*What to work on*:
All lines below containing the string "pageLoad" are to be copied.

═════ Supplied material

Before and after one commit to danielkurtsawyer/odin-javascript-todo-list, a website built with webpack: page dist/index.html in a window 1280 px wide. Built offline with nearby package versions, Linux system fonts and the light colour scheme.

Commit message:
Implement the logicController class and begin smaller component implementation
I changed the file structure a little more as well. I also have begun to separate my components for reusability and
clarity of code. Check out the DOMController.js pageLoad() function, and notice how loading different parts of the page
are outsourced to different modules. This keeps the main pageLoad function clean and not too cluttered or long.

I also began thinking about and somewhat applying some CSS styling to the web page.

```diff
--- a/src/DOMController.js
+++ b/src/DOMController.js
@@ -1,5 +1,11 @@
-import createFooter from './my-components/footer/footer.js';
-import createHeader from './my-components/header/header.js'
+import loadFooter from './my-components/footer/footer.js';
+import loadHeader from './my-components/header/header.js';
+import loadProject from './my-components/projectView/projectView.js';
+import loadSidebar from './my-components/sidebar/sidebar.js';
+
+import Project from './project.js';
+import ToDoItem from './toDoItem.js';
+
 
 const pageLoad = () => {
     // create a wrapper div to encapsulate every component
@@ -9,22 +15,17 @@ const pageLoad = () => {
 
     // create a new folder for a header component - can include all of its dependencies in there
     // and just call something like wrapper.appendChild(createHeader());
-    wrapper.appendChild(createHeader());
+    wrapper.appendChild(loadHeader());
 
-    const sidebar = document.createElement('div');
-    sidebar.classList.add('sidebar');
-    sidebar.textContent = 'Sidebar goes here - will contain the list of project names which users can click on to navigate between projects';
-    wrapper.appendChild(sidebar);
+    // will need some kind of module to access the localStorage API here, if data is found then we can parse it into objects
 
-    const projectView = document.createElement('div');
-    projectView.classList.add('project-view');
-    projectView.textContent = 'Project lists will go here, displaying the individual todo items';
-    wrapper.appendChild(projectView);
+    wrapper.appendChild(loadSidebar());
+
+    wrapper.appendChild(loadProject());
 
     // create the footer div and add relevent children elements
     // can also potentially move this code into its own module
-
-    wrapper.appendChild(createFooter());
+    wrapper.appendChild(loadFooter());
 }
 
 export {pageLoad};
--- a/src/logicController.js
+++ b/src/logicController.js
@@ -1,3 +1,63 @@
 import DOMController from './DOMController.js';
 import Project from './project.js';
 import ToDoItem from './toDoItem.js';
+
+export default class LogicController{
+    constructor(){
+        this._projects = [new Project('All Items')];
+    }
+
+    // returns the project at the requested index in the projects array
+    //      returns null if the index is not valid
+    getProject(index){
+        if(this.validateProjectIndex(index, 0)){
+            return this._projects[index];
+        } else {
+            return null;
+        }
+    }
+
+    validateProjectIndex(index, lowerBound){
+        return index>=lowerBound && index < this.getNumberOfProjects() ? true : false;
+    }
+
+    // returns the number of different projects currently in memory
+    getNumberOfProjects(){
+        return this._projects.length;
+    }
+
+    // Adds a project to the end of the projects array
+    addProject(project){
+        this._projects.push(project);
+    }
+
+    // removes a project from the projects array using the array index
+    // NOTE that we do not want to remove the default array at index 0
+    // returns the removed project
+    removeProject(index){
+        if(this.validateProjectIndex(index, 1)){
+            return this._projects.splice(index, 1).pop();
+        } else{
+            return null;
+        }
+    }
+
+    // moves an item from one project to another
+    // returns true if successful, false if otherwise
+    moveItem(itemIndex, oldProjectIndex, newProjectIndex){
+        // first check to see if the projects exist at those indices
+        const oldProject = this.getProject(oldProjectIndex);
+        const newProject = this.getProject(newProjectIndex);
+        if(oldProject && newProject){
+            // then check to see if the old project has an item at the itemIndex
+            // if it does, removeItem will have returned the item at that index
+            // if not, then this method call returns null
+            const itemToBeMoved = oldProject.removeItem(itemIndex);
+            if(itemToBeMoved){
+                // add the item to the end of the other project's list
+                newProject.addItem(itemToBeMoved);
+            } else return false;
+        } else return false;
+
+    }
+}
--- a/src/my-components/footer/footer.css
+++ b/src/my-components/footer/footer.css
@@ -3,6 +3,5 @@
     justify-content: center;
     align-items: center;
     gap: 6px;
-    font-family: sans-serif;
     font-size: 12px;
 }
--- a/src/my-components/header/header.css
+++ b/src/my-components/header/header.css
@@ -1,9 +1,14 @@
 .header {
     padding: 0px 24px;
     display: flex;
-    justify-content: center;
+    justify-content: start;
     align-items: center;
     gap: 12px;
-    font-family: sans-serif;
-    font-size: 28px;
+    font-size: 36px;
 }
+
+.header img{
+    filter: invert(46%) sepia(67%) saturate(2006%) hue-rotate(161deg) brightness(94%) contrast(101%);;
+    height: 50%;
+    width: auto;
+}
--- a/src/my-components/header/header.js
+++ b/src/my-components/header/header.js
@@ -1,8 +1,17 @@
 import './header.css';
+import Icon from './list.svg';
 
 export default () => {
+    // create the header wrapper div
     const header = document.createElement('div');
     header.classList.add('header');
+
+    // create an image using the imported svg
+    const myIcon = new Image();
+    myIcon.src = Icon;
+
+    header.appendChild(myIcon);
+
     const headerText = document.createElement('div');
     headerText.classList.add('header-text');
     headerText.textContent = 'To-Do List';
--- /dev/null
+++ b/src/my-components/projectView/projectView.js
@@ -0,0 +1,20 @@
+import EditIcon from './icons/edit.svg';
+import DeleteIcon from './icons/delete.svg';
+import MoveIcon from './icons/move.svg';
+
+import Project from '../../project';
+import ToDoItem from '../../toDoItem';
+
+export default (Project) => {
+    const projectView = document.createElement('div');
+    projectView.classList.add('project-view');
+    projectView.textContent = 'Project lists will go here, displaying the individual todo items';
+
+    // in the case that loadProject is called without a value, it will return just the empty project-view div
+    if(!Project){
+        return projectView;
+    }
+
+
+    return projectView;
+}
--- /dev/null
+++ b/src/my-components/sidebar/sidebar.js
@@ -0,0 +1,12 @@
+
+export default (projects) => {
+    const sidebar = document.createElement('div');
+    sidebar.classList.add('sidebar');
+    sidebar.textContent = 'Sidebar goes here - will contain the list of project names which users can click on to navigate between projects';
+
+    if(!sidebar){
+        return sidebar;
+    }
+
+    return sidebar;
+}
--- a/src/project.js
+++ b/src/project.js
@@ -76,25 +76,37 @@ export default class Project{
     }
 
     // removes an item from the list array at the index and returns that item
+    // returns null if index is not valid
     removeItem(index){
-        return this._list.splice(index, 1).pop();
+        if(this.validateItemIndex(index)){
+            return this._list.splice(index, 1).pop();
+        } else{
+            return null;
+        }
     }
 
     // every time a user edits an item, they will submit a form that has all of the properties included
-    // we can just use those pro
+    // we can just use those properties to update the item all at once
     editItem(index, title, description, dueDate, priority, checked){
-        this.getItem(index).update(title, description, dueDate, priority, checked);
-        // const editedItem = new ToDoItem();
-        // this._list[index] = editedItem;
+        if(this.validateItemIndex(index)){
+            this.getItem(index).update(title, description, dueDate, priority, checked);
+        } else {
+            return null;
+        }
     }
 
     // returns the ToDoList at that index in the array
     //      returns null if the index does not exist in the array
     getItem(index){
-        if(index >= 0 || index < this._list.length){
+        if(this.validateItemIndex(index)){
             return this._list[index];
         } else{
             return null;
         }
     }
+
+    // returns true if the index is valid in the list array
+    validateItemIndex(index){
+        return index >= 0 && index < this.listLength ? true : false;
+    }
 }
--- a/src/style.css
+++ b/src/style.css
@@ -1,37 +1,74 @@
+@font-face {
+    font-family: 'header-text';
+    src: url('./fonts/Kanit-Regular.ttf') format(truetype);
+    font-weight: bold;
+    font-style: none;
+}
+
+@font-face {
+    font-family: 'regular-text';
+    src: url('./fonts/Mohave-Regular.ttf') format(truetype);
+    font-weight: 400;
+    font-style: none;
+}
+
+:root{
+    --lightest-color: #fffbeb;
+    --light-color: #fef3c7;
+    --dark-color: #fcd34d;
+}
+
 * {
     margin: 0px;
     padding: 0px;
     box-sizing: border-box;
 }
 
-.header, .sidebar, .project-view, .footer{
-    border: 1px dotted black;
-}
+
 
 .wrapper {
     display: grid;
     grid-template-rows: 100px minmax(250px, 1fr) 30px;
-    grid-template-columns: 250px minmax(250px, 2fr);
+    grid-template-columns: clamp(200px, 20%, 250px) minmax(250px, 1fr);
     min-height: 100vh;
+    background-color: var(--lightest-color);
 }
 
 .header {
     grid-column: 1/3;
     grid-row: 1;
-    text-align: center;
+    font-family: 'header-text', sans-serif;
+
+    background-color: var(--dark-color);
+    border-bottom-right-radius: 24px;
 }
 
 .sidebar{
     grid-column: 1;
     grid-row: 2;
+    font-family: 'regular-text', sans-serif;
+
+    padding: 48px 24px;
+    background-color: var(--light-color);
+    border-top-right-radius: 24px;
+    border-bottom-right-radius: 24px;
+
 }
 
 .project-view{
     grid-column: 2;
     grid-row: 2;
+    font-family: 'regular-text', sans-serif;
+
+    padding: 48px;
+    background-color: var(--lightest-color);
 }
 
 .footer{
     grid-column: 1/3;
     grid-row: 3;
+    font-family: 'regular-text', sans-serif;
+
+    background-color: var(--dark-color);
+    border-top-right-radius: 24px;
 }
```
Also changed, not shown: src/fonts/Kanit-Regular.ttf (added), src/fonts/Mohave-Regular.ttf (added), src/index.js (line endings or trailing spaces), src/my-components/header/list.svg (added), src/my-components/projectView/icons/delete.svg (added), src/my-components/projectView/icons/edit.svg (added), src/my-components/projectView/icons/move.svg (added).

══════════

*Task solution*:
clarity of code. Check out the DOMController.js pageLoad() function, and notice how loading different parts of the page
are outsourced to different modules. This keeps the main pageLoad function clean and not too cluttered or long.
 const pageLoad = () => {
@@ -9,22 +15,17 @@ const pageLoad = () => {
 export {pageLoad};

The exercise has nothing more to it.